> Task statement
When you repeat the entries below, keep each word exactly as it is and drop the pictures.

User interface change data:
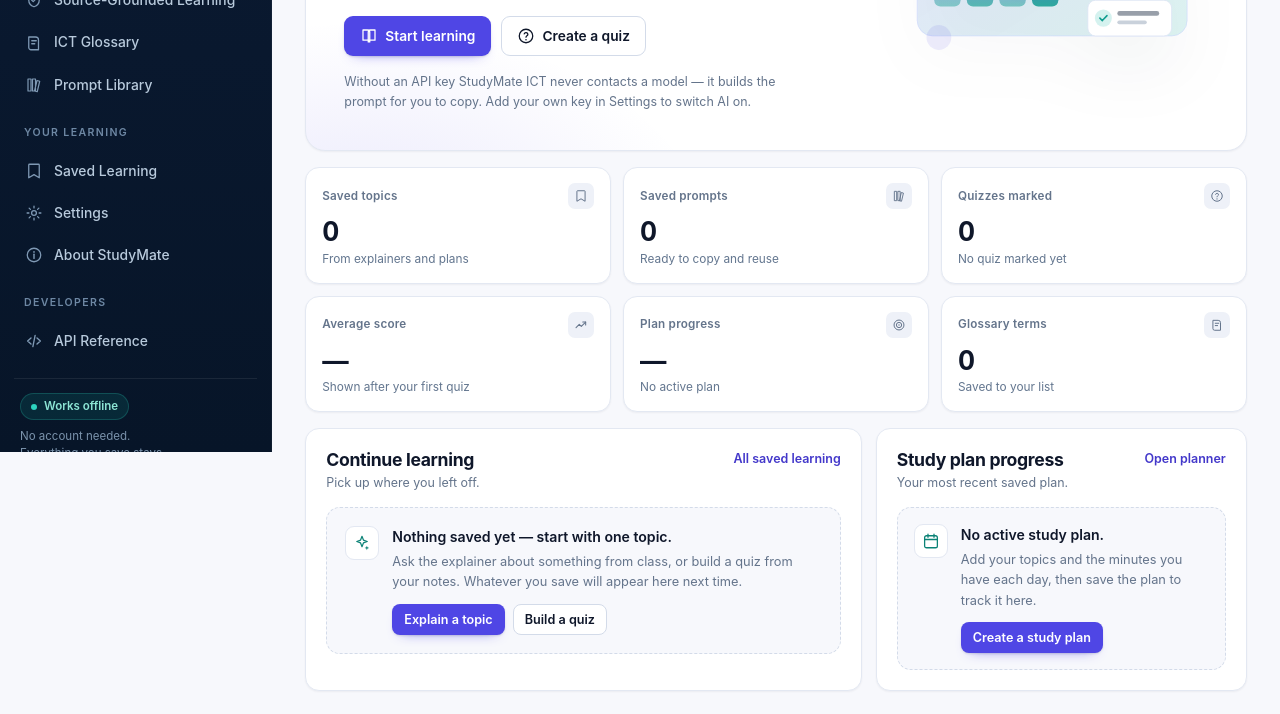
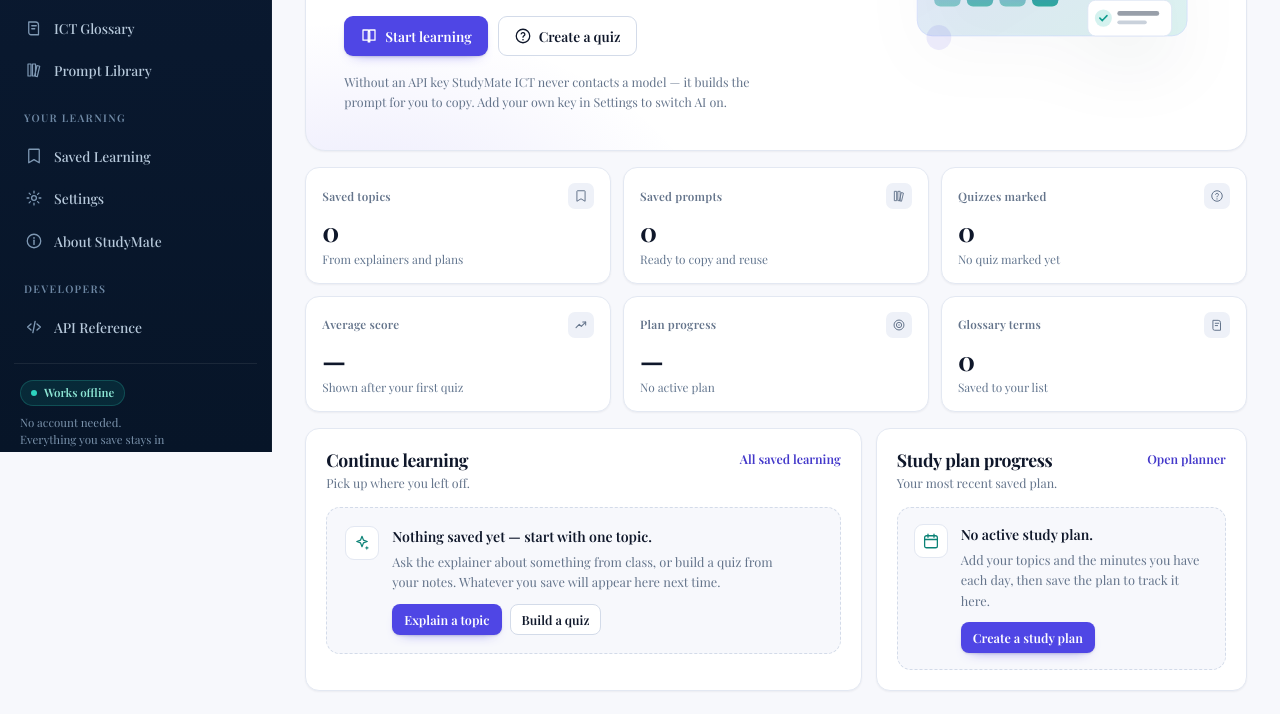
Before and after one commit to arcange-dev/Studymate-ict, a website: page StudyMate-ICT/index.html in a window 1280 px wide. Shown: the part 348-1062 px from the top of the page. Drawn offline with Linux system fonts and the light colour scheme; no server answers.

Commit message:
Set Playfair Display across the app with a self-hosted, offline-safe font.
The two woff2 subsets live under assets/fonts and are precached by the service worker, so the typography change adds no third-party requests and the PWA still works offline; code stays monospace. Docs now describe the font and the 31-file app shell.

🤖 Generated with Codebuff
Co-Authored-By: Codebuff <noreply@codebuff.com>

```diff
--- a/StudyMate-ICT/css/styles.css
+++ b/StudyMate-ICT/css/styles.css
@@ -4,6 +4,25 @@
    Navy navigation, indigo primary actions, teal progress, quiet
    neutral content surfaces. One set of tokens drives every screen.
    ============================================================ */
+
+/* Playfair Display, self-hosted so the app keeps working offline and makes
+   no third-party requests. Variable weights 400-900, latin + latin-ext. */
+@font-face {
+  font-family: "Playfair Display";
+  font-style: normal;
+  font-weight: 400 900;
+  font-display: swap;
+  src: url("../assets/fonts/playfair-display-latin.woff2") format("woff2");
+  unicode-range: U+0000-00FF, U+0131, U+0152-0153, U+02BB-02BC, U+02C6, U+02DA, U+02DC, U+0304, U+0308, U+0329, U+2000-206F, U+20AC, U+2122, U+2191, U+2193, U+2212, U+2215, U+FEFF, U+FFFD;
+}
+@font-face {
+  font-family: "Playfair Display";
+  font-style: normal;
+  font-weight: 400 900;
+  font-display: swap;
+  src: url("../assets/fonts/playfair-display-latin-ext.woff2") format("woff2");
+  unicode-range: U+0100-02BA, U+02BD-02C5, U+02C7-02CC, U+02CE-02D7, U+02DD-02FF, U+0304, U+0308, U+0329, U+1D00-1DBF, U+1E00-1E9F, U+1EF2-1EFF, U+2020, U+20A0-20AB, U+20AD-20C4, U+2113, U+2C60-2C7F, U+A720-A7FF;
+}
 
 :root {
   /* Brand + navigation */
@@ -57,7 +76,7 @@
   --shadow: 0 1px 2px rgba(15, 23, 42, .04), 0 10px 24px -18px rgba(15, 23, 42, .35);
   --shadow-lg: 0 28px 60px -32px rgba(7, 21, 40, .45);
 
-  --font: "Inter", "Segoe UI", -apple-system, BlinkMacSystemFont, Roboto, "Helvetica Neue", Arial, sans-serif;
+  --font: "Playfair Display", "Iowan Old Style", "Palatino Linotype", Georgia, "Times New Roman", serif;
   --mono: "JetBrains Mono", "SFMono-Regular", Consolas, "Liberation Mono", Menlo, monospace;
 
   --sidebar-w: 272px;
--- a/StudyMate-ICT/index.html
+++ b/StudyMate-ICT/index.html
@@ -24,6 +24,7 @@
       }
     })();
   </script>
+  <link rel="preload" href="assets/fonts/playfair-display-latin.woff2" as="font" type="font/woff2" crossorigin />
   <link rel="stylesheet" href="css/styles.css" />
 </head>
 <body>
--- a/StudyMate-ICT/sw.js
+++ b/StudyMate-ICT/sw.js
@@ -16,6 +16,8 @@ var SHELL = [
   './',
   './manifest.webmanifest',
   './css/styles.css',
+  './assets/fonts/playfair-display-latin.woff2',
+  './assets/fonts/playfair-display-latin-ext.woff2',
   './assets/favicon.svg',
   './assets/icons/icon-192.png',
   './assets/icons/icon-512.png',
```
Also changed, not shown: README.md, StudyMate-ICT/README.md, StudyMate-ICT/assets/fonts/playfair-display-latin-ext.woff2 (added), StudyMate-ICT/assets/fonts/playfair-display-latin.woff2 (added), dist/assets/fonts/playfair-display-latin-ext.woff2 (added), dist/assets/fonts/playfair-display-latin.woff2 (added), dist/css/styles.css, dist/index.html, dist/sw.js, 1 other file.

> Output
Before and after one commit to arcange-dev/Studymate-ict, a website: page StudyMate-ICT/index.html in a window 1280 px wide. Shown: the part 348-1062 px from the top of the page. Drawn offline with Linux system fonts and the light colour scheme; no server answers.

Commit message:
Set Playfair Display across the app with a self-hosted, offline-safe font.
The two woff2 subsets live under assets/fonts and are precached by the service worker, so the typography change adds no third-party requests and the PWA still works offline; code stays monospace. Docs now describe the font and the 31-file app shell.

🤖 Generated with Codebuff
Co-Authored-By: Codebuff <noreply@codebuff.com>

```diff
--- a/StudyMate-ICT/css/styles.css
+++ b/StudyMate-ICT/css/styles.css
@@ -4,6 +4,25 @@
    Navy navigation, indigo primary actions, teal progress, quiet
    neutral content surfaces. One set of tokens drives every screen.
    ============================================================ */
+
+/* Playfair Display, self-hosted so the app keeps working offline and makes
+   no third-party requests. Variable weights 400-900, latin + latin-ext. */
+@font-face {
+  font-family: "Playfair Display";
+  font-style: normal;
+  font-weight: 400 900;
+  font-display: swap;
+  src: url("../assets/fonts/playfair-display-latin.woff2") format("woff2");
+  unicode-range: U+0000-00FF, U+0131, U+0152-0153, U+02BB-02BC, U+02C6, U+02DA, U+02DC, U+0304, U+0308, U+0329, U+2000-206F, U+20AC, U+2122, U+2191, U+2193, U+2212, U+2215, U+FEFF, U+FFFD;
+}
+@font-face {
+  font-family: "Playfair Display";
+  font-style: normal;
+  font-weight: 400 900;
+  font-display: swap;
+  src: url("../assets/fonts/playfair-display-latin-ext.woff2") format("woff2");
+  unicode-range: U+0100-02BA, U+02BD-02C5, U+02C7-02CC, U+02CE-02D7, U+02DD-02FF, U+0304, U+0308, U+0329, U+1D00-1DBF, U+1E00-1E9F, U+1EF2-1EFF, U+2020, U+20A0-20AB, U+20AD-20C4, U+2113, U+2C60-2C7F, U+A720-A7FF;
+}
 
 :root {
   /* Brand + navigation */
@@ -57,7 +76,7 @@
   --shadow: 0 1px 2px rgba(15, 23, 42, .04), 0 10px 24px -18px rgba(15, 23, 42, .35);
   --shadow-lg: 0 28px 60px -32px rgba(7, 21, 40, .45);
 
-  --font: "Inter", "Segoe UI", -apple-system, BlinkMacSystemFont, Roboto, "Helvetica Neue", Arial, sans-serif;
+  --font: "Playfair Display", "Iowan Old Style", "Palatino Linotype", Georgia, "Times New Roman", serif;
   --mono: "JetBrains Mono", "SFMono-Regular", Consolas, "Liberation Mono", Menlo, monospace;
 
   --sidebar-w: 272px;
--- a/StudyMate-ICT/index.html
+++ b/StudyMate-ICT/index.html
@@ -24,6 +24,7 @@
       }
     })();
   </script>
+  <link rel="preload" href="assets/fonts/playfair-display-latin.woff2" as="font" type="font/woff2" crossorigin />
   <link rel="stylesheet" href="css/styles.css" />
 </head>
 <body>
--- a/StudyMate-ICT/sw.js
+++ b/StudyMate-ICT/sw.js
@@ -16,6 +16,8 @@ var SHELL = [
   './',
   './manifest.webmanifest',
   './css/styles.css',
+  './assets/fonts/playfair-display-latin.woff2',
+  './assets/fonts/playfair-display-latin-ext.woff2',
   './assets/favicon.svg',
   './assets/icons/icon-192.png',
   './assets/icons/icon-512.png',
```
Also changed, not shown: README.md, StudyMate-ICT/README.md, StudyMate-ICT/assets/fonts/playfair-display-latin-ext.woff2 (added), StudyMate-ICT/assets/fonts/playfair-display-latin.woff2 (added), dist/assets/fonts/playfair-display-latin-ext.woff2 (added), dist/assets/fonts/playfair-display-latin.woff2 (added), dist/css/styles.css, dist/index.html, dist/sw.js, 1 other file.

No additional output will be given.